[Task]
The lines below that include the word "qualunque" are to be reported.
__________
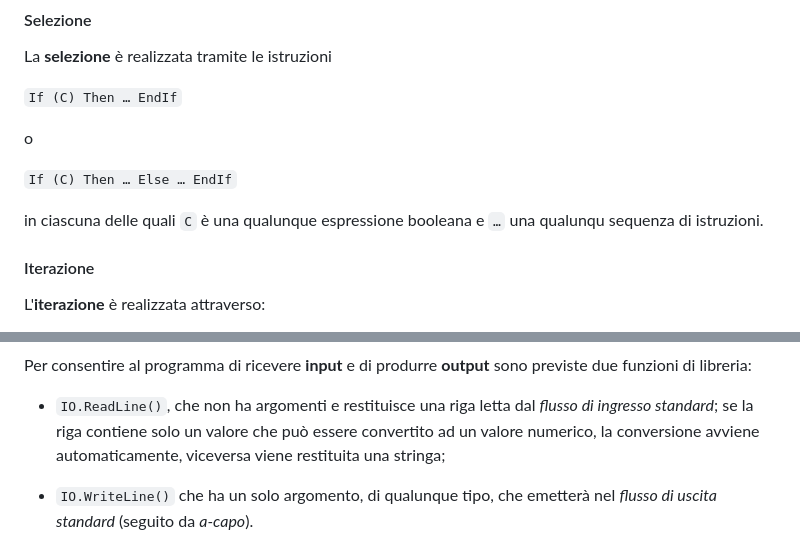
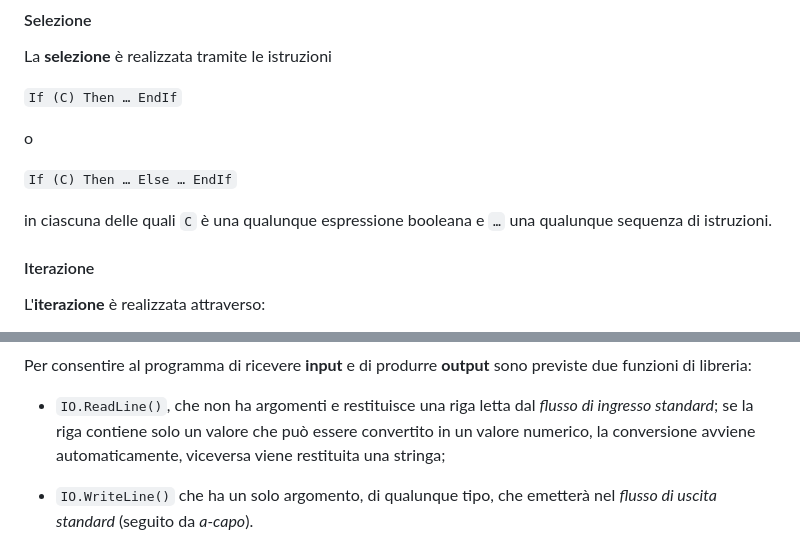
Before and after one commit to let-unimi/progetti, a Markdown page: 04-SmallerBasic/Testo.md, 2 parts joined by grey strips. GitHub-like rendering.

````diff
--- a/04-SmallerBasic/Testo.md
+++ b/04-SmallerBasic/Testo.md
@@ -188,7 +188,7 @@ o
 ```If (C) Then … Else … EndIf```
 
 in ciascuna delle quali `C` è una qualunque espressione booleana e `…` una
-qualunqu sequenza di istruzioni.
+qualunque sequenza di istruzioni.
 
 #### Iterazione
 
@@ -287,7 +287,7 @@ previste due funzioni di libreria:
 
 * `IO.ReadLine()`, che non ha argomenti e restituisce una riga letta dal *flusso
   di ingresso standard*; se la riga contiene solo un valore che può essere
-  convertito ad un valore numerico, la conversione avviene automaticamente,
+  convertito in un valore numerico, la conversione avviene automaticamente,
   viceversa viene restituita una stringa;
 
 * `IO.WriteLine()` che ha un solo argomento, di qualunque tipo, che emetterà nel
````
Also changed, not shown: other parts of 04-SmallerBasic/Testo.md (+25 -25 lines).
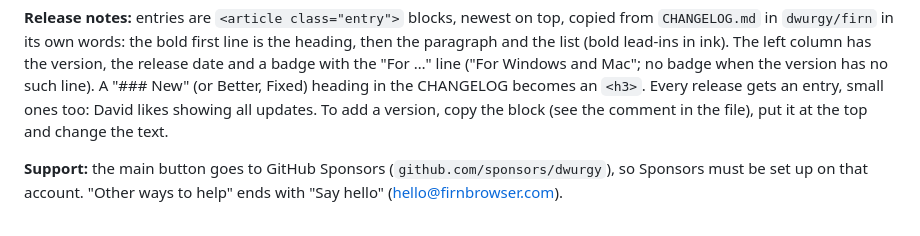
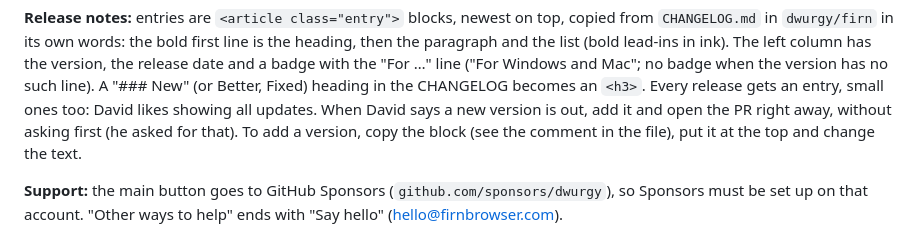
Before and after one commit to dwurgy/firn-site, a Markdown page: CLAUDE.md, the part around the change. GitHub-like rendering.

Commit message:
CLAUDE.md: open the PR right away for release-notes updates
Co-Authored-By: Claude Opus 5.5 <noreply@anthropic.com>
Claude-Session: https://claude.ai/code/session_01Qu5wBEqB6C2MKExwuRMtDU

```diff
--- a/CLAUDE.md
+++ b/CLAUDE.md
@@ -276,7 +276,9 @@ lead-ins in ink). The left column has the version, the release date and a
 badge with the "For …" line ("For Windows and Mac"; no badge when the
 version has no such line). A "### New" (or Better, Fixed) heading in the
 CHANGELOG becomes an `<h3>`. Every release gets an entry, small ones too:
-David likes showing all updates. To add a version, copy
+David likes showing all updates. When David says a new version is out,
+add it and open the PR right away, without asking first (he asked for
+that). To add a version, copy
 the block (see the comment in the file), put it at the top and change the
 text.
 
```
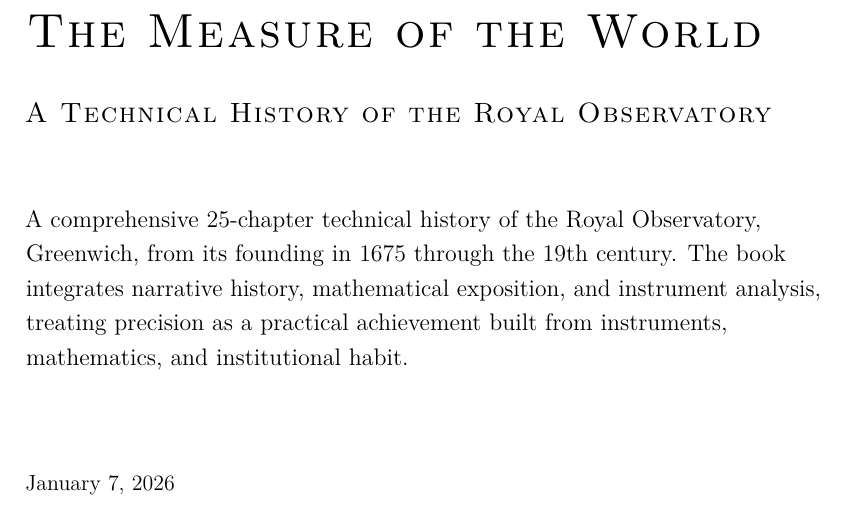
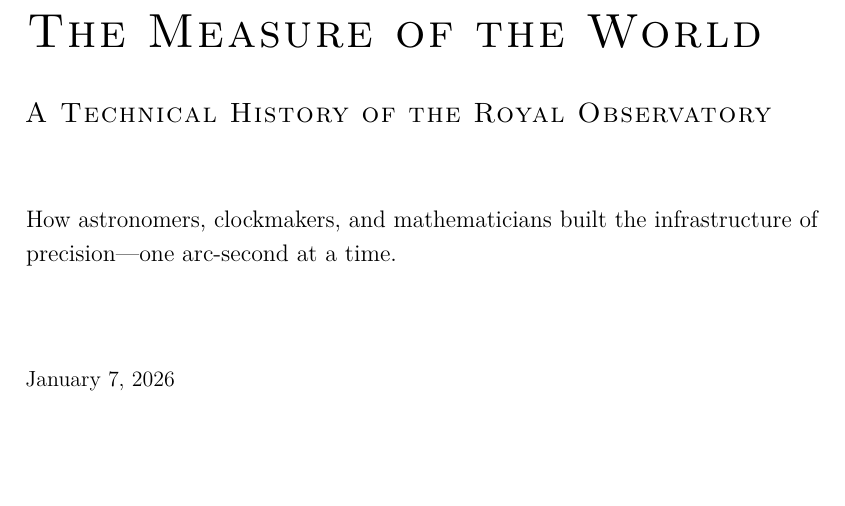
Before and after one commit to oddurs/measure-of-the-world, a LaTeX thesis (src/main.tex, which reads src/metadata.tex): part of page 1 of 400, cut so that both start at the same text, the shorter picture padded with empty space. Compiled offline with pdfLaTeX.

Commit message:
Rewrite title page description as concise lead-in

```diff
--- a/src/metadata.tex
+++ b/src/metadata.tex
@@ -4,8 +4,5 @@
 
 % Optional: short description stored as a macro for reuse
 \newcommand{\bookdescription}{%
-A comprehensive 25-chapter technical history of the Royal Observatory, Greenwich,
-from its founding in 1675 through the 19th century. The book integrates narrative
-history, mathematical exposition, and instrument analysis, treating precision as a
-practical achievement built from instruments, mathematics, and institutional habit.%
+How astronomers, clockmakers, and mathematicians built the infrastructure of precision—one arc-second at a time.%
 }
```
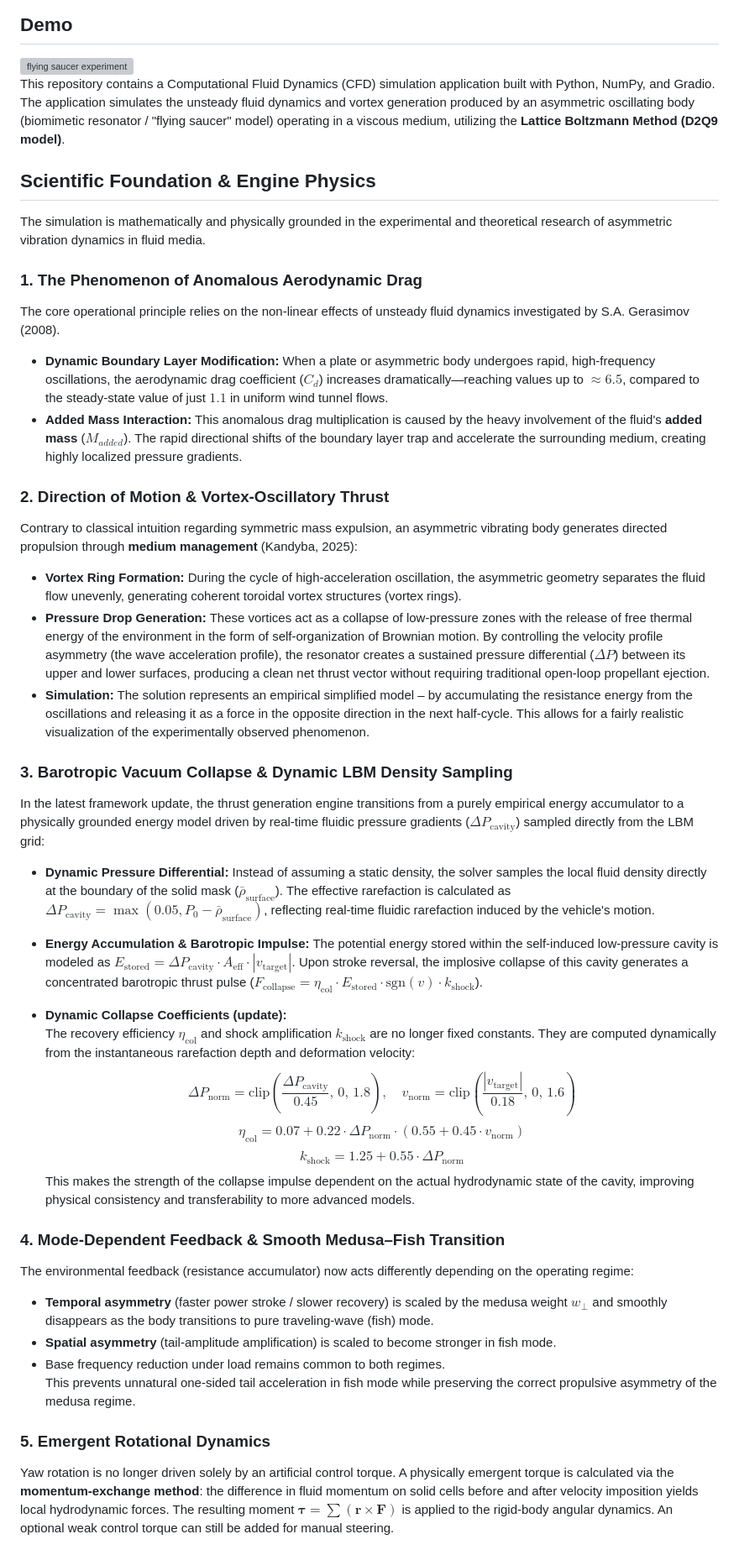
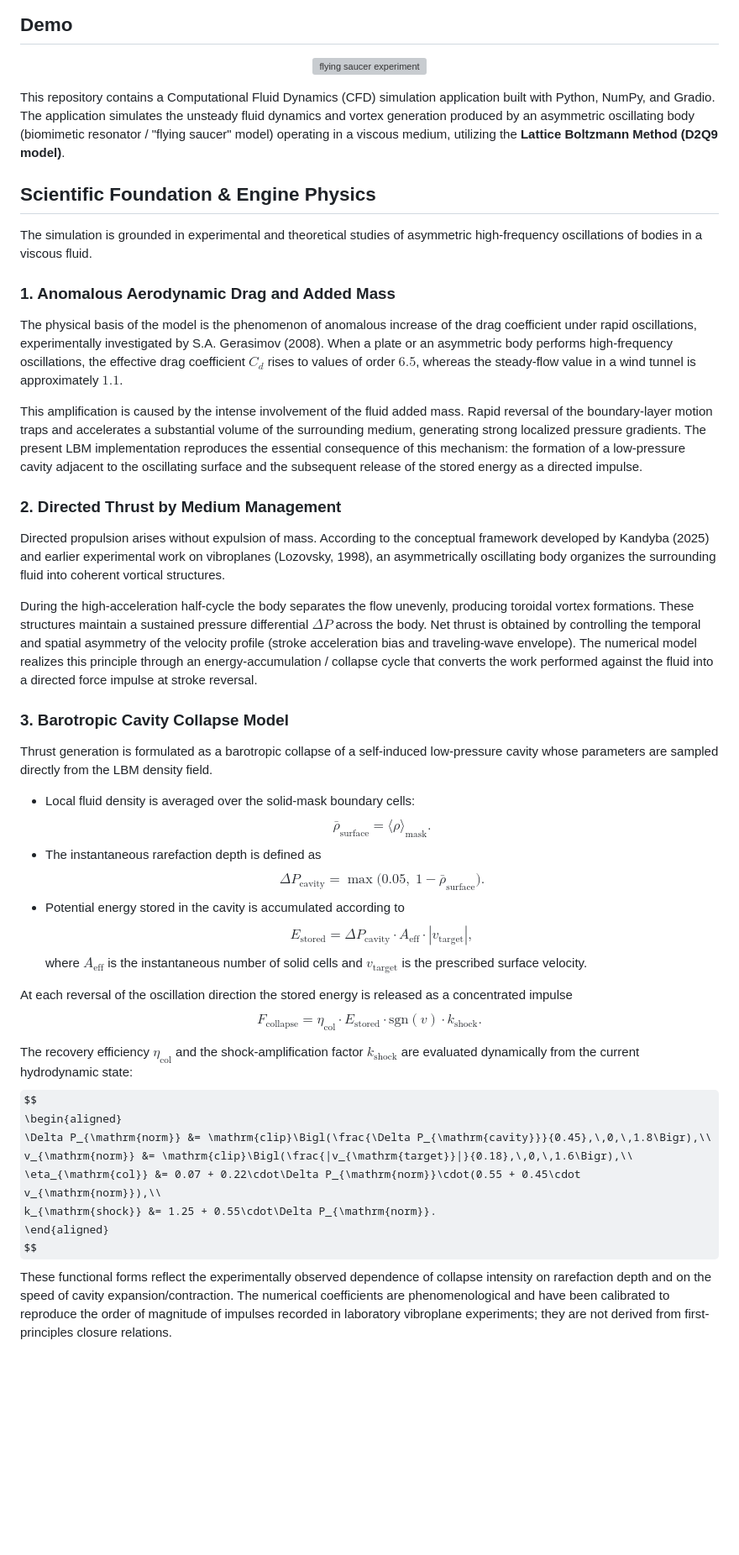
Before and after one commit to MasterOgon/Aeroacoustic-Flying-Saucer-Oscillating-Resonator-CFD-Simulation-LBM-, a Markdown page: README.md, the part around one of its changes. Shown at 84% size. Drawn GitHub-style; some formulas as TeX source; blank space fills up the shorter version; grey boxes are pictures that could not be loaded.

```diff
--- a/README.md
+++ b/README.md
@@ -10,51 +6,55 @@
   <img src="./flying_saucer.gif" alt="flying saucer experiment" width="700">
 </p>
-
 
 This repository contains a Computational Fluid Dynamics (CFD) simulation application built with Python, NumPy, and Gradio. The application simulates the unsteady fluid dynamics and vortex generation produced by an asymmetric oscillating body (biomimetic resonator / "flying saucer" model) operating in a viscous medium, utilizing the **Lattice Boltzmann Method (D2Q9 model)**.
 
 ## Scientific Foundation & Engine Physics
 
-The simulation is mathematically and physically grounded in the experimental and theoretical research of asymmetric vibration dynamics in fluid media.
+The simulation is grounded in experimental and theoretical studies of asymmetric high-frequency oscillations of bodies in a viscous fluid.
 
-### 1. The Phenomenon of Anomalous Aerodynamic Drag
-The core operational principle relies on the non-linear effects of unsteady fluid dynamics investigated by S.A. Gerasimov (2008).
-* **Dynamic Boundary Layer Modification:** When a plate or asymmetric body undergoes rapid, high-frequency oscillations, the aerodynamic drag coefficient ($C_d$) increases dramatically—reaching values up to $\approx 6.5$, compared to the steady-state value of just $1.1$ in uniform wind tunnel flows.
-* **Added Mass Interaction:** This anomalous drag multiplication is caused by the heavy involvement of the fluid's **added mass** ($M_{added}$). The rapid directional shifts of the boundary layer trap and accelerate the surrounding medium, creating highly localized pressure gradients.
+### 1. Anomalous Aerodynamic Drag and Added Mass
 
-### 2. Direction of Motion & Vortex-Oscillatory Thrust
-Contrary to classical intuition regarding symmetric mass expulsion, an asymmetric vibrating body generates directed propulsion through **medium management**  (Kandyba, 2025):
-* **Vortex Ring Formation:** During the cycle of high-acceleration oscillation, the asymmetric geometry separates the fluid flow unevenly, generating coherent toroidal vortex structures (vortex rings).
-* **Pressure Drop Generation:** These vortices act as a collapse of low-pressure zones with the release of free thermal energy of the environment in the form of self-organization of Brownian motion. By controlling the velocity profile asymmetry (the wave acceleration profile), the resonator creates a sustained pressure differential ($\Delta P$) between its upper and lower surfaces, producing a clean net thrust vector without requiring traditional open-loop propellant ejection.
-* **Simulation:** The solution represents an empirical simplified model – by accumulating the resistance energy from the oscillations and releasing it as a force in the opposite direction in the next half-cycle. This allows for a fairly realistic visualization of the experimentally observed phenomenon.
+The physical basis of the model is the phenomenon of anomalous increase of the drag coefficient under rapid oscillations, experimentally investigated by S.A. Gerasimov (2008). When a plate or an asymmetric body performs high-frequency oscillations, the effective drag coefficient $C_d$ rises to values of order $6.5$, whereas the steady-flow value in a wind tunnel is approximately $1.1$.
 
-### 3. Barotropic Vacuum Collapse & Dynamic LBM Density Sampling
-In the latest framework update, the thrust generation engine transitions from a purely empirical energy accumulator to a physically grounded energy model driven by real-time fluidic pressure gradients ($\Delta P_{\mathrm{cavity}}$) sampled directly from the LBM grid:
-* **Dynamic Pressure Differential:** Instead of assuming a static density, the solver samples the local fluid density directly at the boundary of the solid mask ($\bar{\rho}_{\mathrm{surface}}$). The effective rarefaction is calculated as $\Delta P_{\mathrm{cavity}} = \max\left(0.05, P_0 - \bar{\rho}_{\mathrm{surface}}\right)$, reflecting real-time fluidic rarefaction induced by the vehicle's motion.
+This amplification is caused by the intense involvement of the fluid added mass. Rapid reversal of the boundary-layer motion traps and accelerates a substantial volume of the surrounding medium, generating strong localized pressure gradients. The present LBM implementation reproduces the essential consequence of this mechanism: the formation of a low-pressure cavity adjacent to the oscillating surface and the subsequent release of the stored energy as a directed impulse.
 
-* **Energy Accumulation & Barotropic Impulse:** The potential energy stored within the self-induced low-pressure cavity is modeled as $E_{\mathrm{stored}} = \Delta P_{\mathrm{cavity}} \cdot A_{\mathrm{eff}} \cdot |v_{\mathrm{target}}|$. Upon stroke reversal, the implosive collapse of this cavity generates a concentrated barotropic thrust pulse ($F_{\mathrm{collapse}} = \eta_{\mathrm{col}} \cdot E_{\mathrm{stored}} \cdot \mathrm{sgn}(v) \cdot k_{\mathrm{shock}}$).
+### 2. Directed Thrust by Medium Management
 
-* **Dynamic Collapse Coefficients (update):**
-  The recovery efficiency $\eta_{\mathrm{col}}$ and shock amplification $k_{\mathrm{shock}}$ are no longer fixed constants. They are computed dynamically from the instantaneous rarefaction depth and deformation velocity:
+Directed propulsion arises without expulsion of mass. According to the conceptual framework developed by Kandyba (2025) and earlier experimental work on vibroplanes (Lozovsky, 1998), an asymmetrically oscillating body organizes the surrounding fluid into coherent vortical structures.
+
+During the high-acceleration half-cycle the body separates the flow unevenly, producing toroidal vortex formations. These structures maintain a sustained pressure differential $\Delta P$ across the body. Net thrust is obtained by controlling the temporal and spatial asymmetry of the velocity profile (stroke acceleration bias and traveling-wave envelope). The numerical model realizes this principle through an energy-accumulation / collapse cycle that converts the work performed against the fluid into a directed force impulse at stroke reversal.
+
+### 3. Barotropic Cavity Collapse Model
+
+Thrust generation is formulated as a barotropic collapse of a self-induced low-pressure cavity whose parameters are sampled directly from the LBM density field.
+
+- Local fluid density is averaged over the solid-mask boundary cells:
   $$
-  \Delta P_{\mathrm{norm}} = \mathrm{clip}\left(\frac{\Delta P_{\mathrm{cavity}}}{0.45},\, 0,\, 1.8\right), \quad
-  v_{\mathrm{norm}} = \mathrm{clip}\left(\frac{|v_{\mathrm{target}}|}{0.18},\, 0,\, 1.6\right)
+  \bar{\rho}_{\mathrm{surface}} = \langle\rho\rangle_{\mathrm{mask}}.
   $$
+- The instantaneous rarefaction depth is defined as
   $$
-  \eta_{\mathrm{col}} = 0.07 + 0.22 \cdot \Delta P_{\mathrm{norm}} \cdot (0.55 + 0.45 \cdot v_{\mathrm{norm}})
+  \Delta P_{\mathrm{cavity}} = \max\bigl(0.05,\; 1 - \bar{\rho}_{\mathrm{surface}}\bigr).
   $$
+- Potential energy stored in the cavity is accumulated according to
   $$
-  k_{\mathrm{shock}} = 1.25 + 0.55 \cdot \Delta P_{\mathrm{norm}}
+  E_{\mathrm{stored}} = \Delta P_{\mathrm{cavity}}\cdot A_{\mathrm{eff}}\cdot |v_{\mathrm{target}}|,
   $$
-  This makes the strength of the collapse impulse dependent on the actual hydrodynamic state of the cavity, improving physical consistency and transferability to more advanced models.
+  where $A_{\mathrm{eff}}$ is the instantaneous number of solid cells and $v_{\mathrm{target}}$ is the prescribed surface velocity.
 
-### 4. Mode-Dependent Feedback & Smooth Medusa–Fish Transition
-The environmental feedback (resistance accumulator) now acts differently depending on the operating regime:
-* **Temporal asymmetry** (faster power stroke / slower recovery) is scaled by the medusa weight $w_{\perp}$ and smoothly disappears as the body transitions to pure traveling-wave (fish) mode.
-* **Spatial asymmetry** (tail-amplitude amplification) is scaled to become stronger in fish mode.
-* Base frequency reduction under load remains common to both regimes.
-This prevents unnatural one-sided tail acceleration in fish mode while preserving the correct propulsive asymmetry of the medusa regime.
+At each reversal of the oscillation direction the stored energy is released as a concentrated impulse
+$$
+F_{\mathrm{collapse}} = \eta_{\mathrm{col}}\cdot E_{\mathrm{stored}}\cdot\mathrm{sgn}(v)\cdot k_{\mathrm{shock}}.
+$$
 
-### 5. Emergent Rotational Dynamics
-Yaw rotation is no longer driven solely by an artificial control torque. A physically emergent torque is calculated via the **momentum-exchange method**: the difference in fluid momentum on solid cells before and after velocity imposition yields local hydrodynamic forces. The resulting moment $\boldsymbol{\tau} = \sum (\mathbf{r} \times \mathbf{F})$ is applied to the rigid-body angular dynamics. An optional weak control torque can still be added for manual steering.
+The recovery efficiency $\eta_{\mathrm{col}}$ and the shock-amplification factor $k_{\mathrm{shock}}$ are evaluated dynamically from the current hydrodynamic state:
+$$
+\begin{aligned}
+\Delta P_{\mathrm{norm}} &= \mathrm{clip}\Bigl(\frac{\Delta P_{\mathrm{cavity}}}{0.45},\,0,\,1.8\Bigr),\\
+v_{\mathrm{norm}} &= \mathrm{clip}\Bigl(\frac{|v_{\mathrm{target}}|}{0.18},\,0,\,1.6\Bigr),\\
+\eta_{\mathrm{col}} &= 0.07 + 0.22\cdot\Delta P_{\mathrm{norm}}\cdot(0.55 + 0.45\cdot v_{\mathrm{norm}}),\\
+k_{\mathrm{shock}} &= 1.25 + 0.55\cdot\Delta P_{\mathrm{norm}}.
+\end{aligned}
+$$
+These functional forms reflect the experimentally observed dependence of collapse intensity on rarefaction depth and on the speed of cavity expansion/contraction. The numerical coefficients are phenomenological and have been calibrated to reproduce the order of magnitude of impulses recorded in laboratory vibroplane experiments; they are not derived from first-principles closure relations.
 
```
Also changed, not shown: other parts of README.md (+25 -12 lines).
__________
[Solution to the problem]
 in ciascuna delle quali `C` è una qualunque espressione booleana e `…` una
+qualunque sequenza di istruzioni.
 * `IO.WriteLine()` che ha un solo argomento, di qualunque tipo, che emetterà nel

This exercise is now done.